Screenshot and code edit data —
|---|

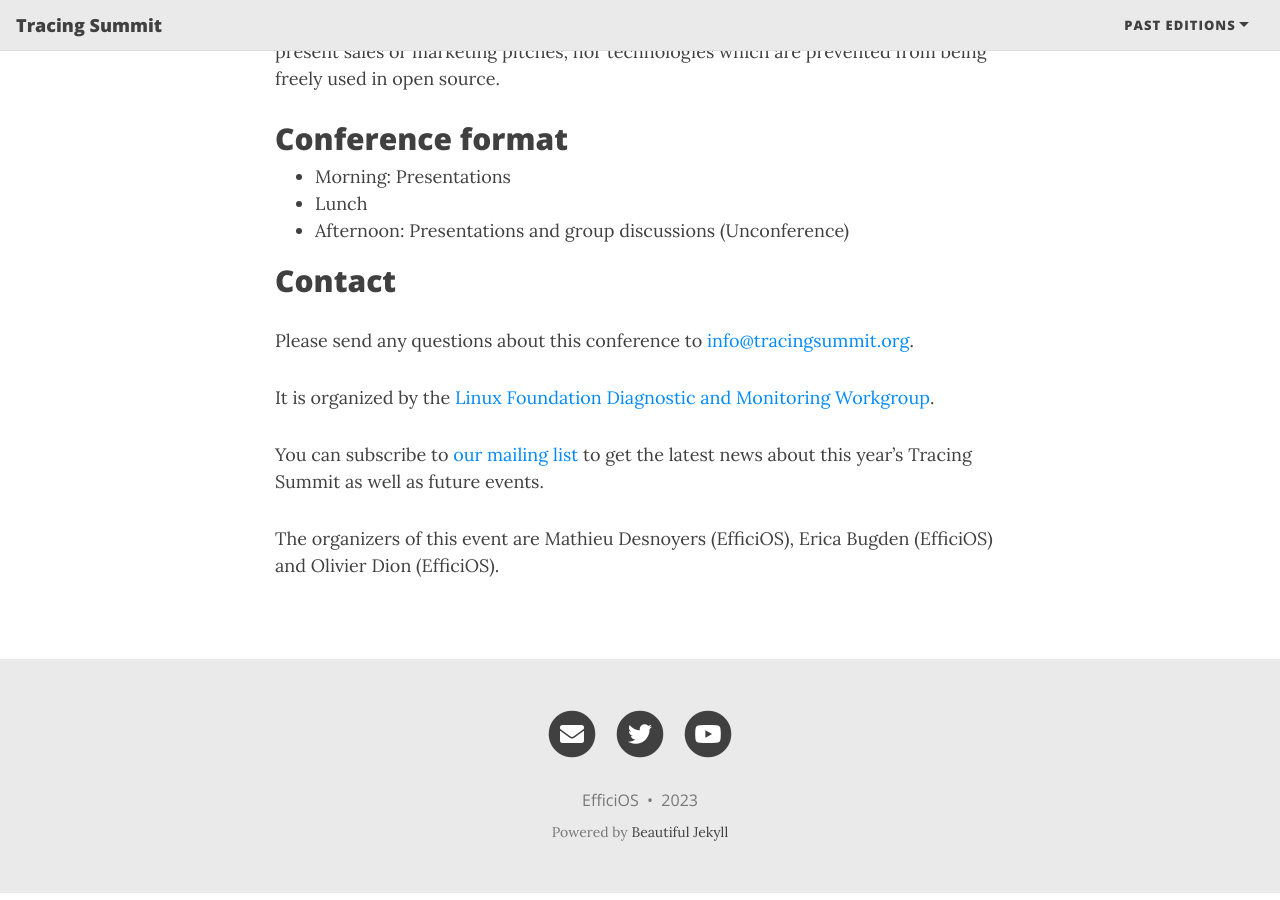
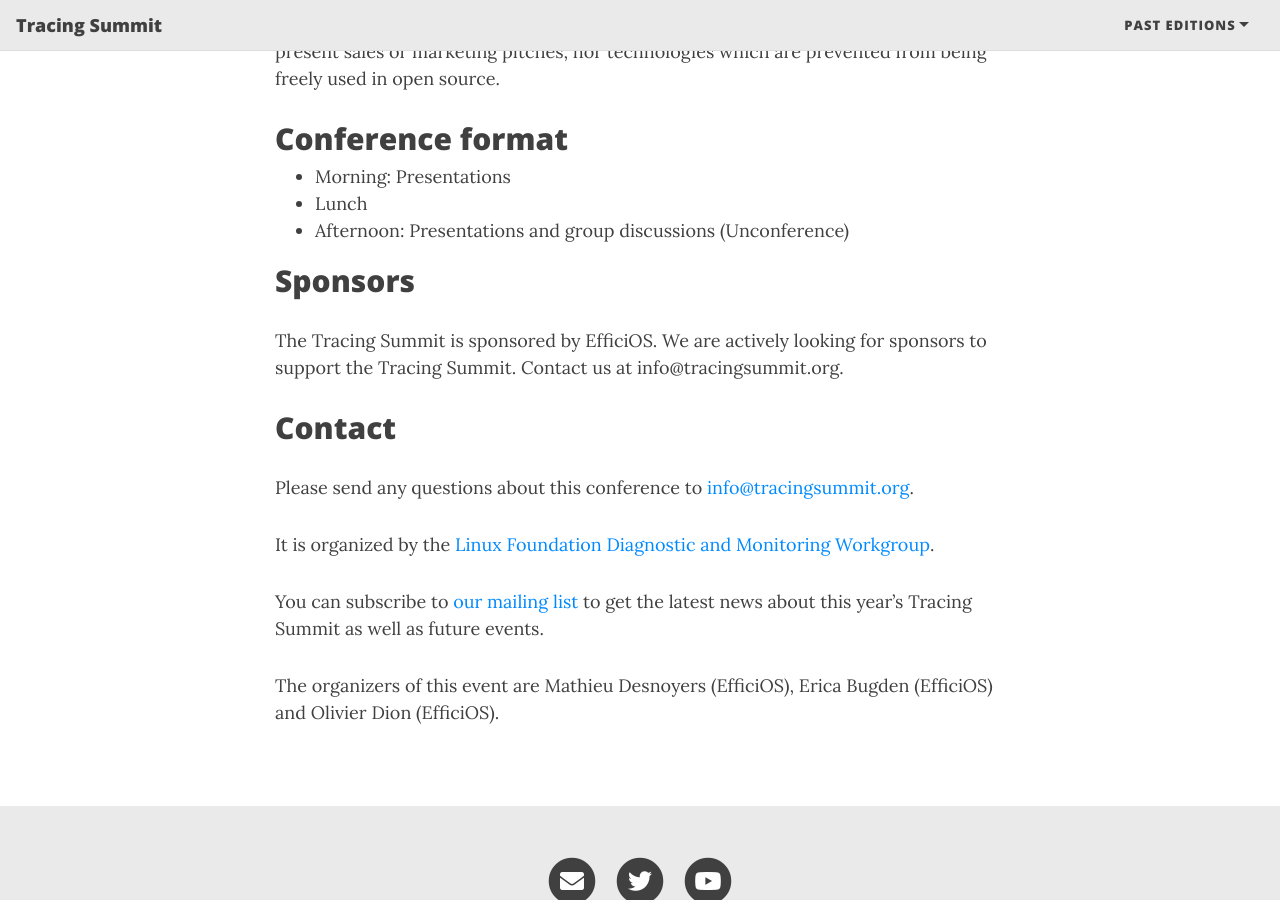
Before and after one commit to tracingsummit/tracingsummit.github.io, a Jekyll site: the page built from index.md, in a window 1280 px wide and 900 px high, scrolled down 2160 px. Built offline with Jekyll 4.4.1, drawn with Linux system fonts in a browser that asks for light colours; nearby versions of some CDN libraries.

Commit message:
index: Add sponsors
Signed-off-by: Olivier Dion <odion@efficios.com>

```diff
--- a/index.md
+++ b/index.md
@@ -80,6 +80,11 @@
 * Lunch
 * Afternoon: Presentations and group discussions (Unconference)
 
+## Sponsors
+
+The Tracing Summit is sponsored by EfficiOS. We are actively looking for
+sponsors to support the Tracing Summit. Contact us at info@tracingsummit.org.
+
 ## Contact
 Please send any questions about this conference to [info@tracingsummit.org](mailto:info@tracingsummit.org).
 
```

|---|

Directions for this task —
Could you write out all the records exactly, without the pictures?

Answer to this task —
Before and after one commit to tracingsummit/tracingsummit.github.io, a Jekyll site: the page built from index.md, in a window 1280 px wide and 900 px high, scrolled down 2160 px. Built offline with Jekyll 4.4.1, drawn with Linux system fonts in a browser that asks for light colours; nearby versions of some CDN libraries.

Commit message:
index: Add sponsors
Signed-off-by: Olivier Dion <odion@efficios.com>

```diff
--- a/index.md
+++ b/index.md
@@ -80,6 +80,11 @@
 * Lunch
 * Afternoon: Presentations and group discussions (Unconference)
 
+## Sponsors
+
+The Tracing Summit is sponsored by EfficiOS. We are actively looking for
+sponsors to support the Tracing Summit. Contact us at info@tracingsummit.org.
+
 ## Contact
 Please send any questions about this conference to [info@tracingsummit.org](mailto:info@tracingsummit.org).
 
```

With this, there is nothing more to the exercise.